Problem details. Where a line of the entries holds the string "other", copy that line.

Exercise inputs.
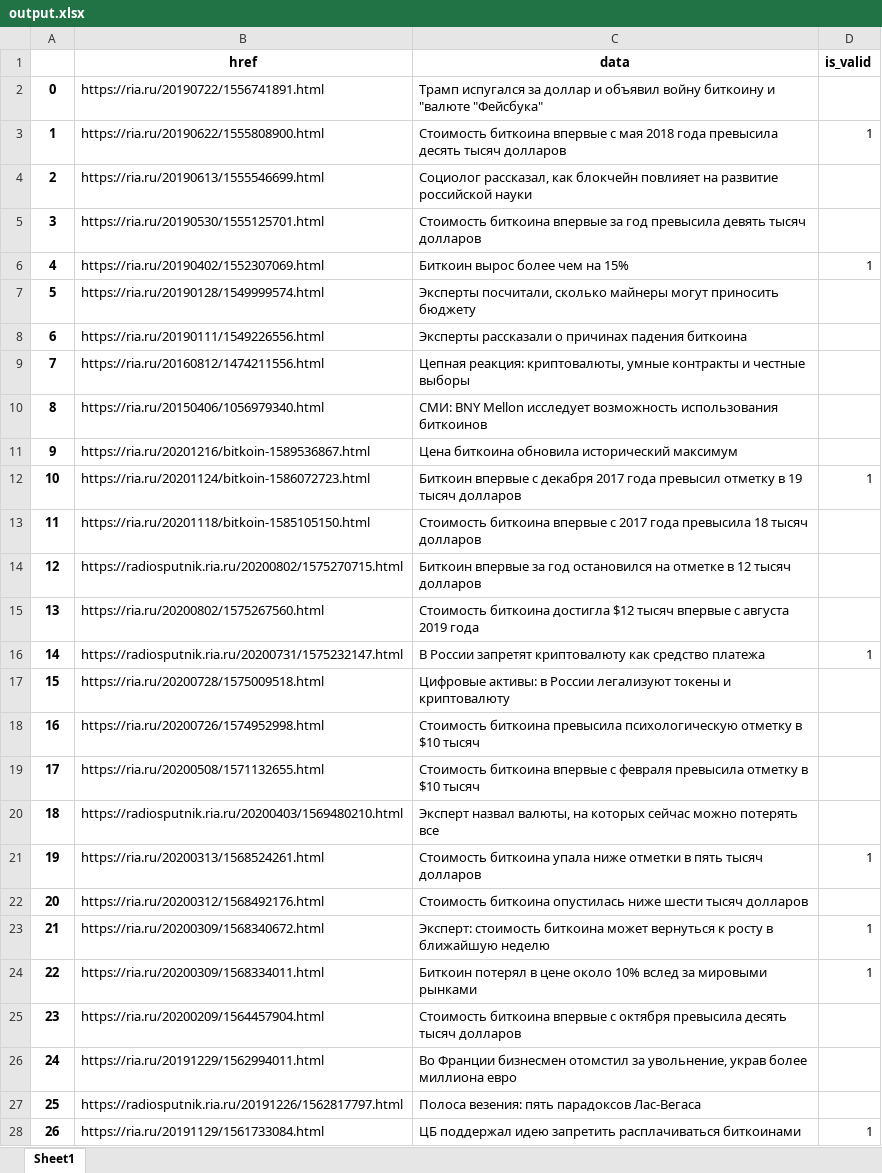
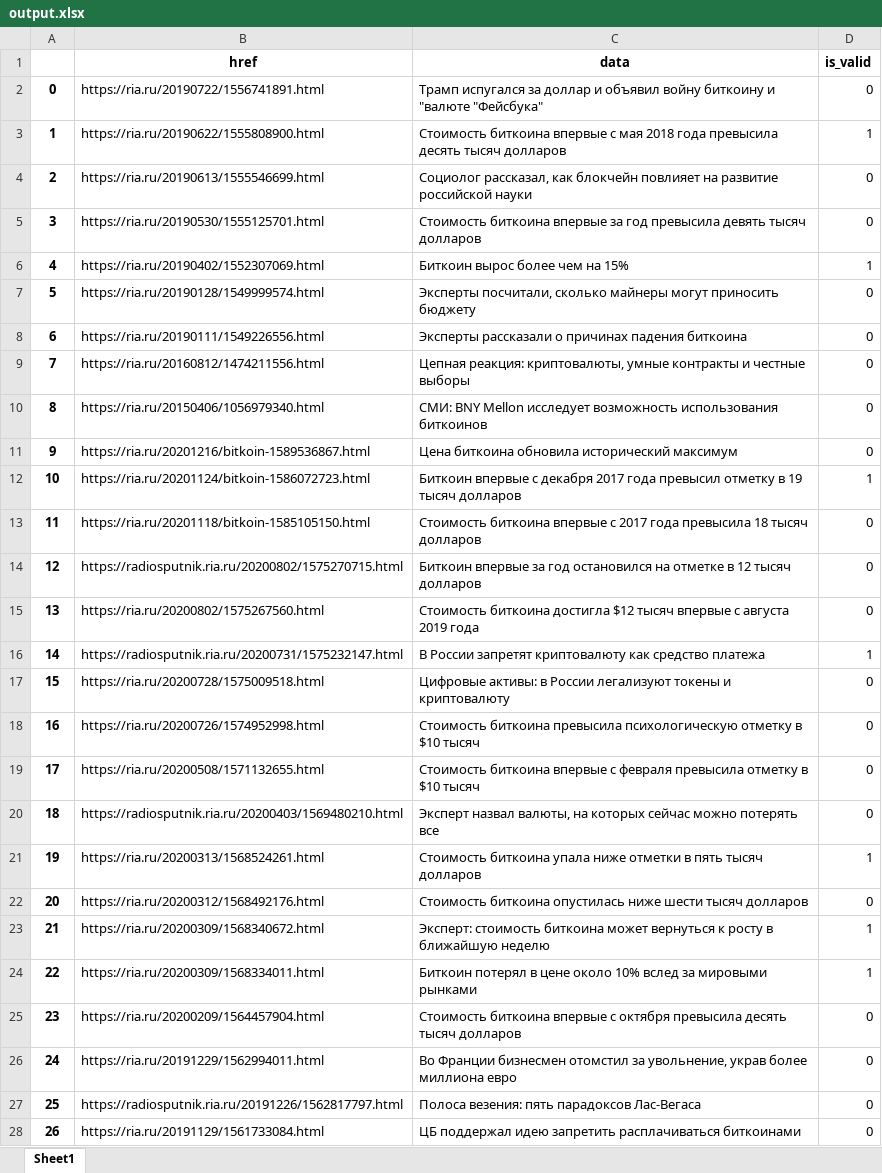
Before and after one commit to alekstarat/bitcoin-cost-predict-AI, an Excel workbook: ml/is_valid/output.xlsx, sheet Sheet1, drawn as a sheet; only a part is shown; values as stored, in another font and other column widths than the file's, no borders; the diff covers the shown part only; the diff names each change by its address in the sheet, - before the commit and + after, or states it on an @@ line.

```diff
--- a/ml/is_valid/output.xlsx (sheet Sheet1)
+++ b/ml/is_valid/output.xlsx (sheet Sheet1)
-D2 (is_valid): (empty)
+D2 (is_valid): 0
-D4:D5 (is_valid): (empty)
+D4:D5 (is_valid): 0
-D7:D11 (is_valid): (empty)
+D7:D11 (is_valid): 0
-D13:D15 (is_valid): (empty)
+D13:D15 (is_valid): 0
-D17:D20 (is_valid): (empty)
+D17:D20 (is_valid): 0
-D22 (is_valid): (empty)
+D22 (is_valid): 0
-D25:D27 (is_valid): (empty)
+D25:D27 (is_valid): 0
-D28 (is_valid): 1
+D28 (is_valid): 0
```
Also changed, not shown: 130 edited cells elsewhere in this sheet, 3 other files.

Output for this task.
Before and after one commit to alekstarat/bitcoin-cost-predict-AI, an Excel workbook: ml/is_valid/output.xlsx, sheet Sheet1, drawn as a sheet; only a part is shown; values as stored, in another font and other column widths than the file's, no borders; the diff covers the shown part only; the diff names each change by its address in the sheet, - before the commit and + after, or states it on an @@ line.
Also changed, not shown: 130 edited cells elsewhere in this sheet, 3 other files.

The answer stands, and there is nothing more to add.